» Exercise aim:
Copy each entry exactly, leaving nothing out.

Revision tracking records

◇ ◇ ◇ ◇ ◇ ◇ ◇

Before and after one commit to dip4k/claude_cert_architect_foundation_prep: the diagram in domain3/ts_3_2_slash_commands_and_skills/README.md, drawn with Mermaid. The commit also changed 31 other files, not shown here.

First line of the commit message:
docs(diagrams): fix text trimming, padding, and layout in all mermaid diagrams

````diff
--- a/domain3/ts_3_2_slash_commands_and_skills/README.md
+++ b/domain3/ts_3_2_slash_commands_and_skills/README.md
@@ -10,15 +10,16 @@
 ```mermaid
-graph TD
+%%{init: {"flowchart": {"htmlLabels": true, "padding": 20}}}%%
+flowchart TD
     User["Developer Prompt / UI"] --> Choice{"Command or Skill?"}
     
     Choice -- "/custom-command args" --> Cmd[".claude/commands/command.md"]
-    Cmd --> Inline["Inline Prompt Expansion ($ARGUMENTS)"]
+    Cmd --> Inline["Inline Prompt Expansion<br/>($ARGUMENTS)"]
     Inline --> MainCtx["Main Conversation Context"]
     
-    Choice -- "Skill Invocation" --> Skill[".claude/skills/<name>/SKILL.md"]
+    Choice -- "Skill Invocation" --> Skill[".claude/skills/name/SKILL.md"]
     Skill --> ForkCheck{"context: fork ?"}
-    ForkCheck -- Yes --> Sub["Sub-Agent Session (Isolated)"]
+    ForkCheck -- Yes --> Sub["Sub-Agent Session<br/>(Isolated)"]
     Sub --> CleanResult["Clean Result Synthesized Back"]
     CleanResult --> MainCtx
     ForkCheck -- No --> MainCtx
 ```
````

◇ ◇ ◇ ◇ ◇ ◇ ◇

» Solution to this exercise:
Before and after one commit to dip4k/claude_cert_architect_foundation_prep: the diagram in domain3/ts_3_2_slash_commands_and_skills/README.md, drawn with Mermaid. The commit also changed 31 other files, not shown here.

First line of the commit message:
docs(diagrams): fix text trimming, padding, and layout in all mermaid diagrams

````diff
--- a/domain3/ts_3_2_slash_commands_and_skills/README.md
+++ b/domain3/ts_3_2_slash_commands_and_skills/README.md
@@ -10,15 +10,16 @@
 ```mermaid
-graph TD
+%%{init: {"flowchart": {"htmlLabels": true, "padding": 20}}}%%
+flowchart TD
     User["Developer Prompt / UI"] --> Choice{"Command or Skill?"}
     
     Choice -- "/custom-command args" --> Cmd[".claude/commands/command.md"]
-    Cmd --> Inline["Inline Prompt Expansion ($ARGUMENTS)"]
+    Cmd --> Inline["Inline Prompt Expansion<br/>($ARGUMENTS)"]
     Inline --> MainCtx["Main Conversation Context"]
     
-    Choice -- "Skill Invocation" --> Skill[".claude/skills/<name>/SKILL.md"]
+    Choice -- "Skill Invocation" --> Skill[".claude/skills/name/SKILL.md"]
     Skill --> ForkCheck{"context: fork ?"}
-    ForkCheck -- Yes --> Sub["Sub-Agent Session (Isolated)"]
+    ForkCheck -- Yes --> Sub["Sub-Agent Session<br/>(Isolated)"]
     Sub --> CleanResult["Clean Result Synthesized Back"]
     CleanResult --> MainCtx
     ForkCheck -- No --> MainCtx
 ```
````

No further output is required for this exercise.